EXERCISE:
Your job is to return every line in the data holding the string "language".

DATASET ENTRIES:

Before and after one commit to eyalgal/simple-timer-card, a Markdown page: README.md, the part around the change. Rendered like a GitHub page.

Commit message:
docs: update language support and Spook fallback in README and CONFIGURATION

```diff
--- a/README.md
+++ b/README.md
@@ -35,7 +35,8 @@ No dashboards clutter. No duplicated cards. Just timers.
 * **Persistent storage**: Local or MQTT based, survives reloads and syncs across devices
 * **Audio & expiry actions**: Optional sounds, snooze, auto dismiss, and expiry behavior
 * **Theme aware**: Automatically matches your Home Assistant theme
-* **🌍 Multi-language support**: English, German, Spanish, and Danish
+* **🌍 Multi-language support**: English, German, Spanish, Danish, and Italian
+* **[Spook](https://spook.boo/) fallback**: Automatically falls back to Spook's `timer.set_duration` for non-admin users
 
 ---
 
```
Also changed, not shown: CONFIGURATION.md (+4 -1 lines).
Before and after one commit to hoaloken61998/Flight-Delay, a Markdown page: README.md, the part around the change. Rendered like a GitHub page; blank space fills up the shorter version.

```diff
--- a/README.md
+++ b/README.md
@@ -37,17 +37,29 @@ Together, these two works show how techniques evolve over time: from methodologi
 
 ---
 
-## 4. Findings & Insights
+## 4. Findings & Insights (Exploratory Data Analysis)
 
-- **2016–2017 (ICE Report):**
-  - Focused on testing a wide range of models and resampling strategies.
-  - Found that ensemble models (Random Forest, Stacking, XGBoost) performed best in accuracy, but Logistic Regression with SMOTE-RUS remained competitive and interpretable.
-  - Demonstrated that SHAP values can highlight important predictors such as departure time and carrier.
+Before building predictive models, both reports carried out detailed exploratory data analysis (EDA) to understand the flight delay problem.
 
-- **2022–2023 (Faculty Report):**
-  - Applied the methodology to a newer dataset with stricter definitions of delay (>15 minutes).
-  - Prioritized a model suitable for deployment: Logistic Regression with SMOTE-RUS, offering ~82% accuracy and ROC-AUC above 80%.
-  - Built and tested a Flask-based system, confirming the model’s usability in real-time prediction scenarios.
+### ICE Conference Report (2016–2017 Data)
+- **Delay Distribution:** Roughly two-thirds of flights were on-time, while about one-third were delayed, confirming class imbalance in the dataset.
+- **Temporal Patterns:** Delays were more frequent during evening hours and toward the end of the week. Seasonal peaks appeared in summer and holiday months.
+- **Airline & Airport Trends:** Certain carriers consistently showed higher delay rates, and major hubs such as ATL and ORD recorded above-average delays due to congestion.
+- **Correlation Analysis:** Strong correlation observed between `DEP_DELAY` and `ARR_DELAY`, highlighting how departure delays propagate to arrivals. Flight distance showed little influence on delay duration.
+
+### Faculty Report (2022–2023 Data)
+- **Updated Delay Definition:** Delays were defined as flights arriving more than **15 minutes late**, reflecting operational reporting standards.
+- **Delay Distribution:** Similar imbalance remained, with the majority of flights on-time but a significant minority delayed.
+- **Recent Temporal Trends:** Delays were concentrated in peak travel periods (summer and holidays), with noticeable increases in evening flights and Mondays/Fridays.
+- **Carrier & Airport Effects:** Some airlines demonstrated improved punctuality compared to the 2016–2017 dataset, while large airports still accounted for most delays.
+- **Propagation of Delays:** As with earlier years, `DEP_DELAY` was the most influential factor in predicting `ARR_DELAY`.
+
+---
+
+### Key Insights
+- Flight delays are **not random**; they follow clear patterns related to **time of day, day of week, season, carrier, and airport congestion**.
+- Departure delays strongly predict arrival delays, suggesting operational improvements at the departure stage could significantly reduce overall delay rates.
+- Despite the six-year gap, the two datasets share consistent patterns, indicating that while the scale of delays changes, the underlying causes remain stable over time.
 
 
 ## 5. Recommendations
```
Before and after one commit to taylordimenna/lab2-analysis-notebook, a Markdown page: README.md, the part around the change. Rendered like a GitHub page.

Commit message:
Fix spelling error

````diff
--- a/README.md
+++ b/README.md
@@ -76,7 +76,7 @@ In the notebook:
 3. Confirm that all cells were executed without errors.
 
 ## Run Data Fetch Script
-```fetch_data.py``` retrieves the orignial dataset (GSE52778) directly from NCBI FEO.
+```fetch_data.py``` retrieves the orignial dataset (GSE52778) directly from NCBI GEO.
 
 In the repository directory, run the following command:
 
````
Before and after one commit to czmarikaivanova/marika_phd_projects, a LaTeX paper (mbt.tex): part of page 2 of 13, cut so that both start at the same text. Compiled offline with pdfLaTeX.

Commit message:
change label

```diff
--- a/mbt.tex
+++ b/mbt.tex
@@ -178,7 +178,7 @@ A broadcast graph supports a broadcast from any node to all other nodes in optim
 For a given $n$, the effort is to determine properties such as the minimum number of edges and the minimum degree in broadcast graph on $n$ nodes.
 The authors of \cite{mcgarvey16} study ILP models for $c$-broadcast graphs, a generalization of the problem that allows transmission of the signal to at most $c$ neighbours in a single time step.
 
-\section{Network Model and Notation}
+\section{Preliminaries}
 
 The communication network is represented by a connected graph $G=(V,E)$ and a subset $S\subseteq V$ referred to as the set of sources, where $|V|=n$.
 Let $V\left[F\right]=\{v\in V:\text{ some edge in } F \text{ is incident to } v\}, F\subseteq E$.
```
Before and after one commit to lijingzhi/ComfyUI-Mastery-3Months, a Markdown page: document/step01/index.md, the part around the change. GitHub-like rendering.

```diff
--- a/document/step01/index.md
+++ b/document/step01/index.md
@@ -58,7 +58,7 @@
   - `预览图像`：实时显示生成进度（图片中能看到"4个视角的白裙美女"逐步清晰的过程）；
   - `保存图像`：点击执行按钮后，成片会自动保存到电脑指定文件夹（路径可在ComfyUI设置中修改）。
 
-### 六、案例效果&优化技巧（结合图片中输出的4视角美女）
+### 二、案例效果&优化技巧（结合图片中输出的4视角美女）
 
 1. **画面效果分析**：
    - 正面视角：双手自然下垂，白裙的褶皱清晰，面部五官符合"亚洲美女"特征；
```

RESPONSE TO THIS TASK:
docs: update language support and Spook fallback in README and CONFIGURATION
-* **🌍 Multi-language support**: English, German, Spanish, and Danish
+* **🌍 Multi-language support**: English, German, Spanish, Danish, and Italian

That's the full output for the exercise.